> _DIRECTIONS_
All of the data is to be copied word for word.

▬▬▬

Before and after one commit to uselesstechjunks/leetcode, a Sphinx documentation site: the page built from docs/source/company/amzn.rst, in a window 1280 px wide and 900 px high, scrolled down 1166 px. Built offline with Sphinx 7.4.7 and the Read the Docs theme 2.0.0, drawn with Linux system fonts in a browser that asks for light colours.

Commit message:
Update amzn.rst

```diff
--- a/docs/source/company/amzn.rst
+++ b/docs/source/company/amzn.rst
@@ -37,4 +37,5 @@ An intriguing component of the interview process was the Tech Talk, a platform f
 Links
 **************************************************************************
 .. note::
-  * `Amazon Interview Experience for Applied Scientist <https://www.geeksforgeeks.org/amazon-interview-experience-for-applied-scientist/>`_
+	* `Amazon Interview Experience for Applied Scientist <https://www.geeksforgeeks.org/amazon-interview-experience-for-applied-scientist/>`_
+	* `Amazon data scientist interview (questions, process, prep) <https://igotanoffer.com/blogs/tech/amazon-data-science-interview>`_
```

▬▬▬

> _PROBLEM SOLUTION_
Before and after one commit to uselesstechjunks/leetcode, a Sphinx documentation site: the page built from docs/source/company/amzn.rst, in a window 1280 px wide and 900 px high, scrolled down 1166 px. Built offline with Sphinx 7.4.7 and the Read the Docs theme 2.0.0, drawn with Linux system fonts in a browser that asks for light colours.

Commit message:
Update amzn.rst

```diff
--- a/docs/source/company/amzn.rst
+++ b/docs/source/company/amzn.rst
@@ -37,4 +37,5 @@ An intriguing component of the interview process was the Tech Talk, a platform f
 Links
 **************************************************************************
 .. note::
-  * `Amazon Interview Experience for Applied Scientist <https://www.geeksforgeeks.org/amazon-interview-experience-for-applied-scientist/>`_
+	* `Amazon Interview Experience for Applied Scientist <https://www.geeksforgeeks.org/amazon-interview-experience-for-applied-scientist/>`_
+	* `Amazon data scientist interview (questions, process, prep) <https://igotanoffer.com/blogs/tech/amazon-data-science-interview>`_
```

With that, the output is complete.